• TASK PROMPT:
Scan the listing beneath this sentence. Report each line with the word "scripts".

• RECORD EXTRACTS:
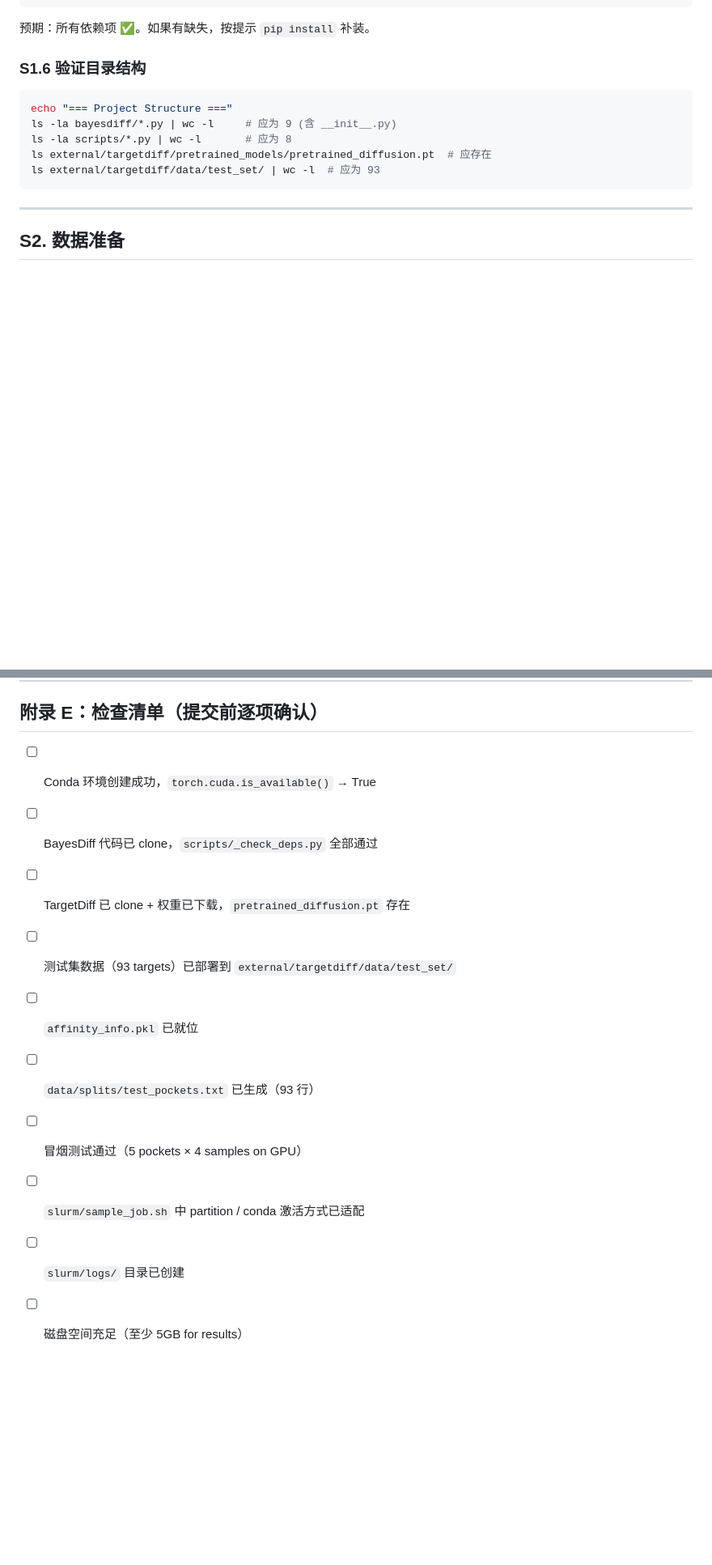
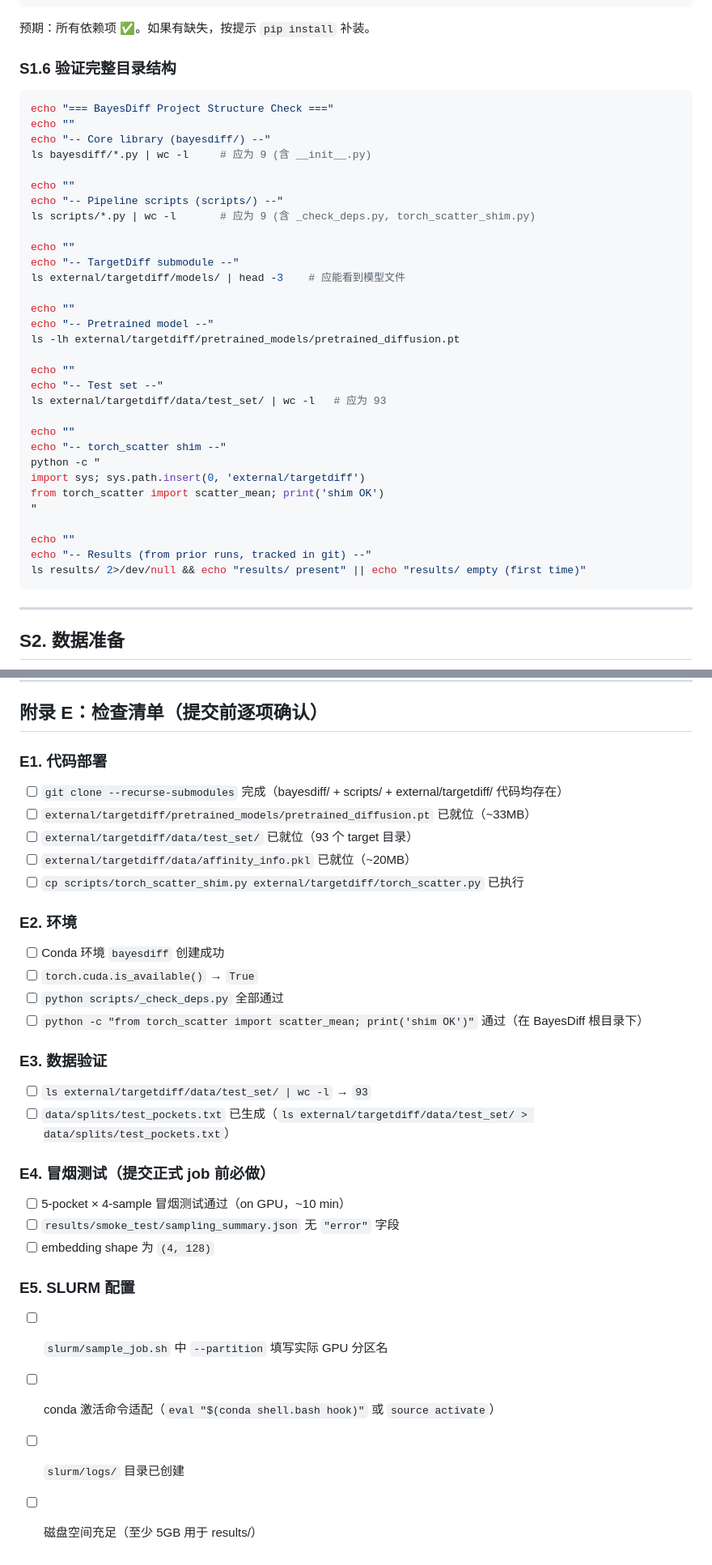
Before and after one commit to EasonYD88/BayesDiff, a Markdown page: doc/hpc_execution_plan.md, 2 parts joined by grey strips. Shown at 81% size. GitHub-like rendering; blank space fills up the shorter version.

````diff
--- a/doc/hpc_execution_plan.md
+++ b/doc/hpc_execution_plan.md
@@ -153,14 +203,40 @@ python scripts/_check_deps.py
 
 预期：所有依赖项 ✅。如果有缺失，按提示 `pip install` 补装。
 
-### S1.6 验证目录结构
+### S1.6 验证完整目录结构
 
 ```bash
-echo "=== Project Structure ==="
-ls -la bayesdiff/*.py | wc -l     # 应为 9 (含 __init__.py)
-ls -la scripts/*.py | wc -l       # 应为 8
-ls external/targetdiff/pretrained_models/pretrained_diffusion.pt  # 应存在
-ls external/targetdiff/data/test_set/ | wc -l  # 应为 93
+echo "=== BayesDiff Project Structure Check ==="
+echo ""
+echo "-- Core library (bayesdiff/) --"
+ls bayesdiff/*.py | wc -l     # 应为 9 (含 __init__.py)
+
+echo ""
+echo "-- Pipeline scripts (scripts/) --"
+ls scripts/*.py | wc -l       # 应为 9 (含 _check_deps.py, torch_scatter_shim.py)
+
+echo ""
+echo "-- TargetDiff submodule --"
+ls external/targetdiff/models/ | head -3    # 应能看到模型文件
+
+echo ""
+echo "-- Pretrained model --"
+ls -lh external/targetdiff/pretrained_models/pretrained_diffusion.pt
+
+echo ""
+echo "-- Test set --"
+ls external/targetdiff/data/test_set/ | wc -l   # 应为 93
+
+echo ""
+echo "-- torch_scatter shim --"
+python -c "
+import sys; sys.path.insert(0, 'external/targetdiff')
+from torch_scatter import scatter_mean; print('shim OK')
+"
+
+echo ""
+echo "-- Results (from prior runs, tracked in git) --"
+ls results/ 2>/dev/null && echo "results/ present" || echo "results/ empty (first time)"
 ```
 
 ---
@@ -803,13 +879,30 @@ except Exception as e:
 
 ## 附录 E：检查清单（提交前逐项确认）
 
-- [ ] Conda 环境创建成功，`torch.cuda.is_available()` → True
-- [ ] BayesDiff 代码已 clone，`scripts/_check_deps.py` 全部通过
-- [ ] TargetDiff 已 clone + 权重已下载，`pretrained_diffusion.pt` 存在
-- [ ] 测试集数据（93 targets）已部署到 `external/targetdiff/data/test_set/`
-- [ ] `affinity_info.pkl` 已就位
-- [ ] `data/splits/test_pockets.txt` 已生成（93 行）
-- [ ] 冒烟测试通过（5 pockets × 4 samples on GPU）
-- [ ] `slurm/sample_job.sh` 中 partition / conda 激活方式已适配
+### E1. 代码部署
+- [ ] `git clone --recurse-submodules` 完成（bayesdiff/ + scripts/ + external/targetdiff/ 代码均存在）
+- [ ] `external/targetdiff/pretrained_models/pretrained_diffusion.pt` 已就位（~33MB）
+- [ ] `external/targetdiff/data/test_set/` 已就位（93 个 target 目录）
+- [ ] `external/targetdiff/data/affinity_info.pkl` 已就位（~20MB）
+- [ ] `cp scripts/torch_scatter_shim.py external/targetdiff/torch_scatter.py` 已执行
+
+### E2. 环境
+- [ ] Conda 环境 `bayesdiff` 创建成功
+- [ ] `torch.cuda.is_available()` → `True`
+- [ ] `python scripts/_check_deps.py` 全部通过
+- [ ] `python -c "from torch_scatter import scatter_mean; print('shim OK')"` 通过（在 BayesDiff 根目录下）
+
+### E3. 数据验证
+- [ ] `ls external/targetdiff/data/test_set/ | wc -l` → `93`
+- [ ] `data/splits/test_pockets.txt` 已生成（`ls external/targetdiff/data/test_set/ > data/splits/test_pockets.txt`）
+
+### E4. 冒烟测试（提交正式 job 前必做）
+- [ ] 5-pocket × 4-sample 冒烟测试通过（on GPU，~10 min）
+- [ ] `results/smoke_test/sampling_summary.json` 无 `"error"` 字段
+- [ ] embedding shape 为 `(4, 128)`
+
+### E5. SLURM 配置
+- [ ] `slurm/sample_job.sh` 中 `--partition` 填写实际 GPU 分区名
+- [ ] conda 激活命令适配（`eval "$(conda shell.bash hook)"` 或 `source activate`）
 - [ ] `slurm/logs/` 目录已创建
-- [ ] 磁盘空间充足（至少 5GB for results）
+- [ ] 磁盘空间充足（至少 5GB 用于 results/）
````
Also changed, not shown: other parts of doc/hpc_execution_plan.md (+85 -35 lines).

• EXERCISE OUTPUT:
@@ -153,14 +203,40 @@ python scripts/_check_deps.py
-ls -la scripts/*.py | wc -l       # 应为 8
+echo "-- Pipeline scripts (scripts/) --"
+ls scripts/*.py | wc -l       # 应为 9 (含 _check_deps.py, torch_scatter_shim.py)
-- [ ] BayesDiff 代码已 clone，`scripts/_check_deps.py` 全部通过
+- [ ] `git clone --recurse-submodules` 完成（bayesdiff/ + scripts/ + external/targetdiff/ 代码均存在）
+- [ ] `cp scripts/torch_scatter_shim.py external/targetdiff/torch_scatter.py` 已执行
+- [ ] `python scripts/_check_deps.py` 全部通过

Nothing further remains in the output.